**Directions for this task**.
Search the lines of the records for the word "docs", and copy every line that has it.

· · ·

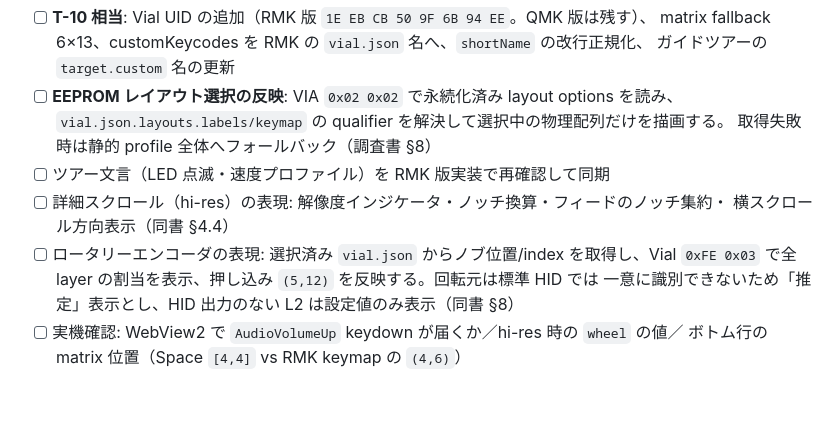
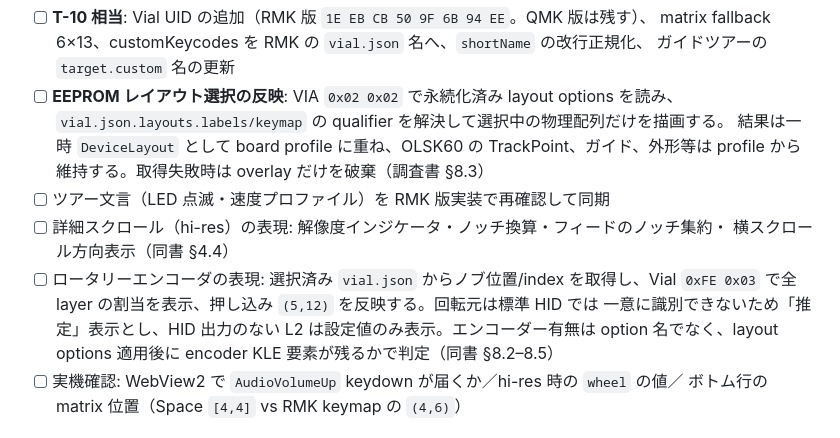
Before and after one commit to techmech-keeb/keyboard_and_pointer_tester, a Markdown page: docs/roadmap.md, the part around the change. Drawn GitHub-style; blank space fills up the shorter version.

```diff
--- a/docs/roadmap.md
+++ b/docs/roadmap.md
@@ -172,13 +172,15 @@ remote HEAD 確認および下記の実機項目は未確認のまま。
       ガイドツアーの `target.custom` 名の更新
 - [ ] **EEPROM レイアウト選択の反映**: VIA `0x02 0x02` で永続化済み layout options を読み、
       `vial.json.layouts.labels/keymap` の qualifier を解決して選択中の物理配列だけを描画する。
-      取得失敗時は静的 profile 全体へフォールバック（調査書 §8）
+      結果は一時 `DeviceLayout` として board profile に重ね、OLSK60 の TrackPoint、ガイド、外形等は
+      profile から維持する。取得失敗時は overlay だけを破棄（調査書 §8.3）
 - [ ] ツアー文言（LED 点滅・速度プロファイル）を RMK 版実装で再確認して同期
 - [ ] 詳細スクロール（hi-res）の表現: 解像度インジケータ・ノッチ換算・フィードのノッチ集約・
       横スクロール方向表示（同書 §4.4）
 - [ ] ロータリーエンコーダの表現: 選択済み `vial.json` からノブ位置/index を取得し、Vial
       `0xFE 0x03` で全 layer の割当を表示、押し込み `(5,12)` を反映する。回転元は標準 HID では
-      一意に識別できないため「推定」表示とし、HID 出力のない L2 は設定値のみ表示（同書 §8）
+      一意に識別できないため「推定」表示とし、HID 出力のない L2 は設定値のみ表示。エンコーダー有無は
+      option 名でなく、layout options 適用後に encoder KLE 要素が残るかで判定（同書 §8.2–8.5）
 - [ ] 実機確認: WebView2 で `AudioVolumeUp` keydown が届くか／hi-res 時の `wheel` の値／
       ボトム行の matrix 位置（Space `[4,4]` vs RMK keymap の `(4,6)`）
 
```
Also changed, not shown: docs/research/2026-09-06_rmk-0.9-vial-integration-check.md (+33 -10 lines).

· · ·

**Output of the exercise**.
Before and after one commit to techmech-keeb/keyboard_and_pointer_tester, a Markdown page: docs/roadmap.md, the part around the change. Drawn GitHub-style; blank space fills up the shorter version.
--- a/docs/roadmap.md
+++ b/docs/roadmap.md
Also changed, not shown: docs/research/2026-09-06_rmk-0.9-vial-integration-check.md (+33 -10 lines).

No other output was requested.